> _EXERCISE BRIEF_:
Going line by line through the material below, tally those that contain the word "from" and give the count by itself.

/---

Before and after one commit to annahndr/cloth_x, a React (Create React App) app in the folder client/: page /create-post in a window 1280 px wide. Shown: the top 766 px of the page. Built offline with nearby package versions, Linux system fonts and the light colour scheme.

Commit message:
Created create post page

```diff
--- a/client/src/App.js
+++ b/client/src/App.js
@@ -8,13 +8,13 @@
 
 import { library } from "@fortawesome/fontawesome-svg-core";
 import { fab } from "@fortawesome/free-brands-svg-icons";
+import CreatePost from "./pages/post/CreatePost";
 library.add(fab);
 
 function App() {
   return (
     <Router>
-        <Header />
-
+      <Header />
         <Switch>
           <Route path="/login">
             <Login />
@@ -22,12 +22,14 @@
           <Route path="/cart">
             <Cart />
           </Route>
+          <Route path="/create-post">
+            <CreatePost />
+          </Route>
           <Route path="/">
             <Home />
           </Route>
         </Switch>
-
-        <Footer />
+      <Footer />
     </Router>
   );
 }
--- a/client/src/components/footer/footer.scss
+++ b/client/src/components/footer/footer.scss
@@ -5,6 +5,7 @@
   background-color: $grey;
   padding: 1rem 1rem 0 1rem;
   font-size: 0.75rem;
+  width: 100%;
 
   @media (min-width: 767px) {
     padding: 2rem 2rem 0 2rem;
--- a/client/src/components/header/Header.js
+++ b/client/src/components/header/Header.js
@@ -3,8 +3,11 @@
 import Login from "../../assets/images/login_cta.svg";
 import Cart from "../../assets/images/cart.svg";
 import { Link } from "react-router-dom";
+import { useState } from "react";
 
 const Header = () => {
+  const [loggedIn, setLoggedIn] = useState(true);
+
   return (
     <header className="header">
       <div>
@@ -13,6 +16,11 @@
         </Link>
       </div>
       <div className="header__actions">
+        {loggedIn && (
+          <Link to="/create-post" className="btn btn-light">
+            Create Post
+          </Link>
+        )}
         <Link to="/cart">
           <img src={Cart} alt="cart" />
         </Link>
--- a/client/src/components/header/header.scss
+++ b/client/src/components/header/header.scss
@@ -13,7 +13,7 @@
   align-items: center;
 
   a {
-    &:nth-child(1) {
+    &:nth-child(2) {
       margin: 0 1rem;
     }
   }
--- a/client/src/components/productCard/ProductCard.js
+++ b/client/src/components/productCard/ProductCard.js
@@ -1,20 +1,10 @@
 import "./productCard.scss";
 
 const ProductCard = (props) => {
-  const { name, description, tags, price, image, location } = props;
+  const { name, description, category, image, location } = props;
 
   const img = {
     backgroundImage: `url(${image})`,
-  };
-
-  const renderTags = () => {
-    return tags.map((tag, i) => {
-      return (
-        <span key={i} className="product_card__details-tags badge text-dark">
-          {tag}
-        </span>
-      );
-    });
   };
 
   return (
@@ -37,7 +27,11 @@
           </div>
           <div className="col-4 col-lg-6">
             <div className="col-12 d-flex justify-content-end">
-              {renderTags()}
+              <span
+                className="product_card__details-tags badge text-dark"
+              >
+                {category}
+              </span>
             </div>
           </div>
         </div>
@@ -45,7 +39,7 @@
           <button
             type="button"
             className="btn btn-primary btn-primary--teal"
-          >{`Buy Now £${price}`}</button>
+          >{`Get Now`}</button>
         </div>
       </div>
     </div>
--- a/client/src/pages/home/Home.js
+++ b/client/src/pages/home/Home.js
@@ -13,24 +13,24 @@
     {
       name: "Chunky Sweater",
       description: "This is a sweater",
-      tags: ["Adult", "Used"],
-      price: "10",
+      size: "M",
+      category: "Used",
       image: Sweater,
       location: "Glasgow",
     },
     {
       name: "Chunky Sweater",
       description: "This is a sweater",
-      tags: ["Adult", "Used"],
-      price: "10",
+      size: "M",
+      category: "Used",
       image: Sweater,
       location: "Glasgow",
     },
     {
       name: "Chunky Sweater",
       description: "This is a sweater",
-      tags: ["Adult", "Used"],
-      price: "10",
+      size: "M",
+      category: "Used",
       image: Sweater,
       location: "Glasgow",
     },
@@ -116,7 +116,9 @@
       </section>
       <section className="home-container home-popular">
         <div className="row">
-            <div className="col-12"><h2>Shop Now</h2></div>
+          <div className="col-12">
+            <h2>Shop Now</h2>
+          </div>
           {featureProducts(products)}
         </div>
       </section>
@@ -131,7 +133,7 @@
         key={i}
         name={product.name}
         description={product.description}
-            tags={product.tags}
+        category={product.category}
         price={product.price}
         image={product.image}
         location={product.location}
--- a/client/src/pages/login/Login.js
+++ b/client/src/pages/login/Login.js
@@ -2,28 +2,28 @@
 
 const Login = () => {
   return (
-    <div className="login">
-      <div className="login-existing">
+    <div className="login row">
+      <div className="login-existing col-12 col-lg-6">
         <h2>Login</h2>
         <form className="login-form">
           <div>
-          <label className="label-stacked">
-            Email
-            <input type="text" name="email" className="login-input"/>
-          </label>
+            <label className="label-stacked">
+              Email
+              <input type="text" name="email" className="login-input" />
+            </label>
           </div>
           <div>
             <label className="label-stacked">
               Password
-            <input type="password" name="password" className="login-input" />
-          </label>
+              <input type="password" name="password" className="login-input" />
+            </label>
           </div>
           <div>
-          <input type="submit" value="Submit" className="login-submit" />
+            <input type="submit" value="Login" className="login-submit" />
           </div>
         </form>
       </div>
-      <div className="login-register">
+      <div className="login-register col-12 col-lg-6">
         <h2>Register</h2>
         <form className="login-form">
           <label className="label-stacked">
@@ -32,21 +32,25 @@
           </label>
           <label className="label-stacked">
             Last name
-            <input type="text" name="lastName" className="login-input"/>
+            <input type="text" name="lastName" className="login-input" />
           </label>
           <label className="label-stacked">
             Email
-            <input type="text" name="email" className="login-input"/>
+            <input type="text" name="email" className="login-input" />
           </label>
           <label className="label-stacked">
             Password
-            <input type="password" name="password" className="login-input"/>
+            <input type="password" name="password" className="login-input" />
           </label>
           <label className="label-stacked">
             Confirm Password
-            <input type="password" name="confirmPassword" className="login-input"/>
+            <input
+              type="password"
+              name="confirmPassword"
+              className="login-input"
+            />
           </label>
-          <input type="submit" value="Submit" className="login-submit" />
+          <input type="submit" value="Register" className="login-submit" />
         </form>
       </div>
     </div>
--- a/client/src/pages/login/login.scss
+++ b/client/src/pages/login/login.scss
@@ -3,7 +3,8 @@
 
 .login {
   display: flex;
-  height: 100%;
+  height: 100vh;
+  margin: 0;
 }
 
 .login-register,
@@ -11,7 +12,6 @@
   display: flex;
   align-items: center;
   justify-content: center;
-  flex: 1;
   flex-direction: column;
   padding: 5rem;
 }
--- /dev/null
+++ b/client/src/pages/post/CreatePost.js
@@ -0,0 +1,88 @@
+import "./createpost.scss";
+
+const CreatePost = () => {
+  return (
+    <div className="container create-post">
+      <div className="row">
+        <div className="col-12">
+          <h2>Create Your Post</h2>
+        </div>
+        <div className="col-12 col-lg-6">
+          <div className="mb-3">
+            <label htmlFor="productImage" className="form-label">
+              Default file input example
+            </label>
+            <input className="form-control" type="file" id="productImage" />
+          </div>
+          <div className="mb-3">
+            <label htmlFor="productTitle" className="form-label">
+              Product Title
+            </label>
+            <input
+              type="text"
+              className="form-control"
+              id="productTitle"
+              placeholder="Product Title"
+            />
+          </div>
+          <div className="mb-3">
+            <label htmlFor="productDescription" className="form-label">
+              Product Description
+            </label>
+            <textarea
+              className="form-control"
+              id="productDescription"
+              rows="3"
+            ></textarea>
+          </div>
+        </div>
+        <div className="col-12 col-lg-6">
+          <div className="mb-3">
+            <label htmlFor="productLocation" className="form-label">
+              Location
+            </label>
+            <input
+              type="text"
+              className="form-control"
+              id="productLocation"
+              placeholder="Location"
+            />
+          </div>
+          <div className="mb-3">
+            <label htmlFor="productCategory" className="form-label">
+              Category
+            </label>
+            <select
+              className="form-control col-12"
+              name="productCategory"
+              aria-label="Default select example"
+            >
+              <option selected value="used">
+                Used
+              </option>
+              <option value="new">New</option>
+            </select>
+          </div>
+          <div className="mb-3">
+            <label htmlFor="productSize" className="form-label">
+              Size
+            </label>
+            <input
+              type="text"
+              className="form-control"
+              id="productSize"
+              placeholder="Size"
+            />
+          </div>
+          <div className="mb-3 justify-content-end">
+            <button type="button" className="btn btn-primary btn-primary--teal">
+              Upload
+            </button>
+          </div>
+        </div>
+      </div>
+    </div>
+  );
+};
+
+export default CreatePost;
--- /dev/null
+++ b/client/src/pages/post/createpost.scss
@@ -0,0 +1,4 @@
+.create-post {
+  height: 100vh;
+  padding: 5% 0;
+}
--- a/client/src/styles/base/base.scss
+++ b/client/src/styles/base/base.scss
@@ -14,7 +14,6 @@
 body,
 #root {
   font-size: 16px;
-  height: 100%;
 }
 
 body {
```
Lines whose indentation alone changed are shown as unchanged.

\---
/---

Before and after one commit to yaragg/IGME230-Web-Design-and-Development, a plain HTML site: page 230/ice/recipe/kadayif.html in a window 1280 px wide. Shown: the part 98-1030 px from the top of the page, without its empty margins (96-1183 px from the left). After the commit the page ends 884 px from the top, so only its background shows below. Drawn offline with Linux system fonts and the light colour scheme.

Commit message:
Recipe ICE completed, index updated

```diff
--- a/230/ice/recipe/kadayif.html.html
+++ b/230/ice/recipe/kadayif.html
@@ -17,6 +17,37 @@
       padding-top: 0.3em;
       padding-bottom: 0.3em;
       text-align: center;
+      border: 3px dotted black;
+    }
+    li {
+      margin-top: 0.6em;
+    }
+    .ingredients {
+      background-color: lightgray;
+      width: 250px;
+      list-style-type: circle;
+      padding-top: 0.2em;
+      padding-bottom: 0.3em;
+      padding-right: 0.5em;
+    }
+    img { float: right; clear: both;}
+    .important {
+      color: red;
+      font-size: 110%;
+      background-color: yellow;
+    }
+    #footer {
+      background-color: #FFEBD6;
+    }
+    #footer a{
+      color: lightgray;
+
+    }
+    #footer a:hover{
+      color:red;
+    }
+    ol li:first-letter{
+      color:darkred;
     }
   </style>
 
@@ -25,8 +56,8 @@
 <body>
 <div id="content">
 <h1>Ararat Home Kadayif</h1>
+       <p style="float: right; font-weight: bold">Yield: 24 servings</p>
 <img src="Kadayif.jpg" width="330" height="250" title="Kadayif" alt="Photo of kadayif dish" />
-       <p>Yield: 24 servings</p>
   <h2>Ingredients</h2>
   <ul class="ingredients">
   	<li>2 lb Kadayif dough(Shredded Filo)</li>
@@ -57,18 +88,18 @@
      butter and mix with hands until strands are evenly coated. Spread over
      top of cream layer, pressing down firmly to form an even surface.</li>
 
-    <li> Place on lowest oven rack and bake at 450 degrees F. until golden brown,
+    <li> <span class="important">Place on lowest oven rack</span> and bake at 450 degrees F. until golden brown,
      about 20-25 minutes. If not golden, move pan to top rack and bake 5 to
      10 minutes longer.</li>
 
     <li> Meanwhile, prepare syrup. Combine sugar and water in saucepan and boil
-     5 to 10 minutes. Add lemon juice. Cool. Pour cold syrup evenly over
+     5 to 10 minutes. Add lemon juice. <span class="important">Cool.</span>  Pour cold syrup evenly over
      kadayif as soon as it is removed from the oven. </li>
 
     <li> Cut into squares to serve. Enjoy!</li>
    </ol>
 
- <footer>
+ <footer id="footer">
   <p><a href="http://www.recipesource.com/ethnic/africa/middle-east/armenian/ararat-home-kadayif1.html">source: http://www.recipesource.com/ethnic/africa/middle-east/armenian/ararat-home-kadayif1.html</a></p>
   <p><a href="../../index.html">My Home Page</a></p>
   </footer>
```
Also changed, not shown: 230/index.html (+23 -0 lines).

\---
/---

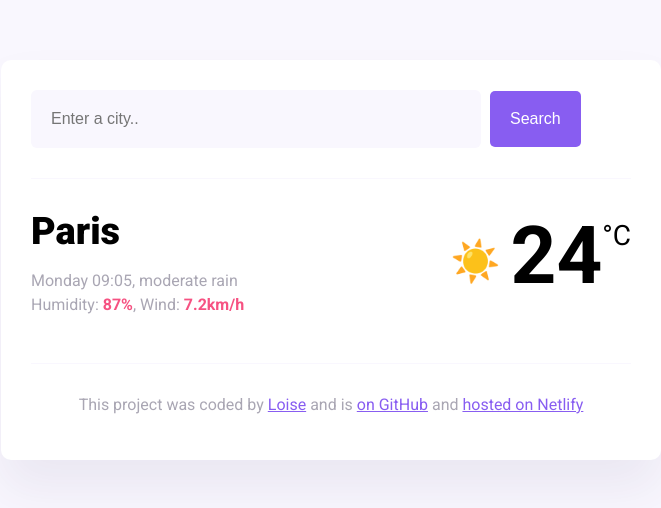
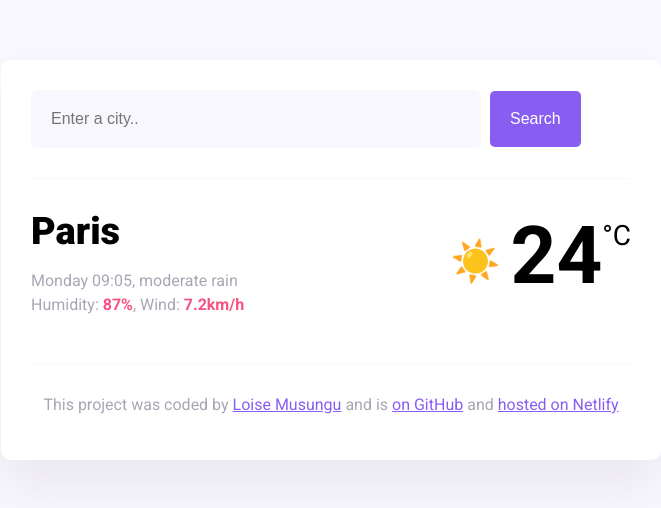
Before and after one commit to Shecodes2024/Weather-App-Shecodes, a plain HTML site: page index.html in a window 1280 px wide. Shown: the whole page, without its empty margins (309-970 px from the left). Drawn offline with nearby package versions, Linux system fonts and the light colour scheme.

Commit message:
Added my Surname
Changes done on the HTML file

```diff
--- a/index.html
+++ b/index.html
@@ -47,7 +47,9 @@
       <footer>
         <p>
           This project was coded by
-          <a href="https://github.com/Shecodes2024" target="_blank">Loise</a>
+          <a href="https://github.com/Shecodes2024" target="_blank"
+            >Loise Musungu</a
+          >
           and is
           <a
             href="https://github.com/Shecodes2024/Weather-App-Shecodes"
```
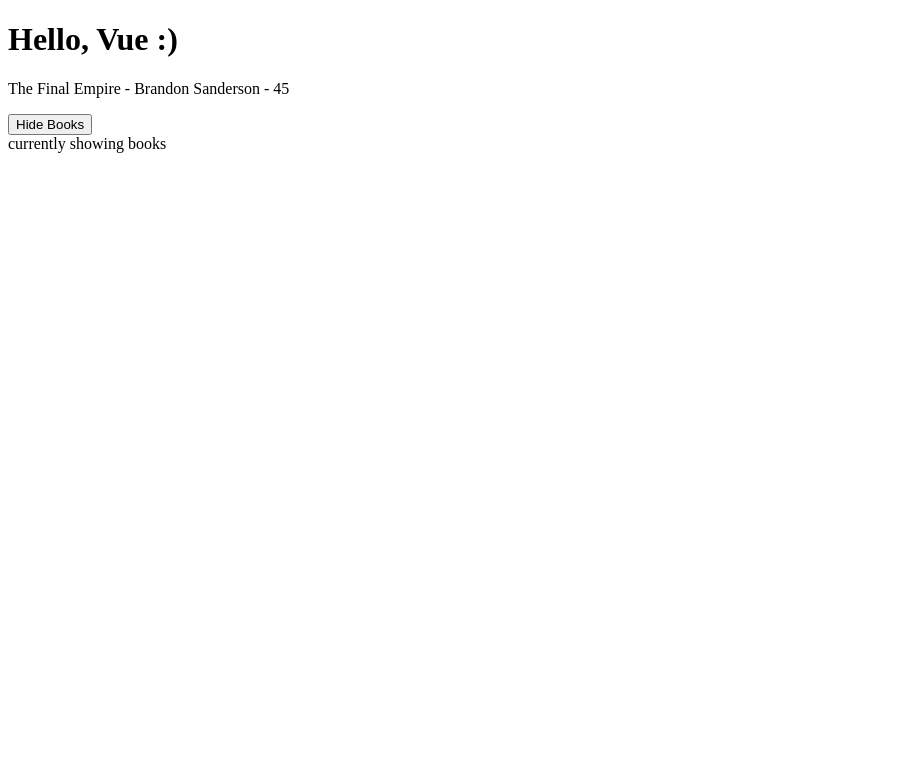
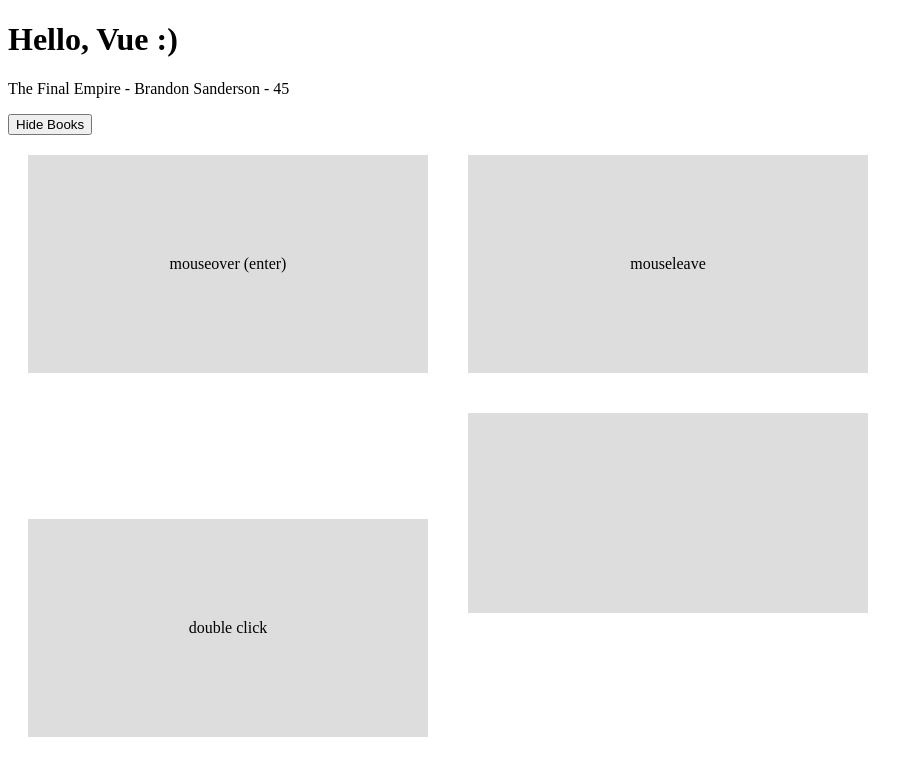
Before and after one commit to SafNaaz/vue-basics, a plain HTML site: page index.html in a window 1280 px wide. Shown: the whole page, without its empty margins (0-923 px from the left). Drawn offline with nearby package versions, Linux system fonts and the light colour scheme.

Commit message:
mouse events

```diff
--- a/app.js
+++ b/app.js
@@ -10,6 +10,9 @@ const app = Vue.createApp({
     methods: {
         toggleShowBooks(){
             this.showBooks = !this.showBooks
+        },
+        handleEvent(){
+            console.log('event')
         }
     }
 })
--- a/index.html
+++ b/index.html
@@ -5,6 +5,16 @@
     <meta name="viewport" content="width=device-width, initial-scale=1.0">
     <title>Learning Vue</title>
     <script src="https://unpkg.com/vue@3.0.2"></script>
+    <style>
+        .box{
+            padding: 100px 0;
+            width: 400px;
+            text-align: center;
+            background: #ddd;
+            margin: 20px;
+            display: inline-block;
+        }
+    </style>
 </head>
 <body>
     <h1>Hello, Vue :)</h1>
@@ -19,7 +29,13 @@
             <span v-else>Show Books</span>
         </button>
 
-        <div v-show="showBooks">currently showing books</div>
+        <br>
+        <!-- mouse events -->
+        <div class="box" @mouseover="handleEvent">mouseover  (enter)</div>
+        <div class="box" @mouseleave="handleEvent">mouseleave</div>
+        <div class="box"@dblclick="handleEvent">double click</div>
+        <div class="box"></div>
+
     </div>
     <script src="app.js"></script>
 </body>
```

\---

> _SOLUTION FOR THIS PROBLEM_:
11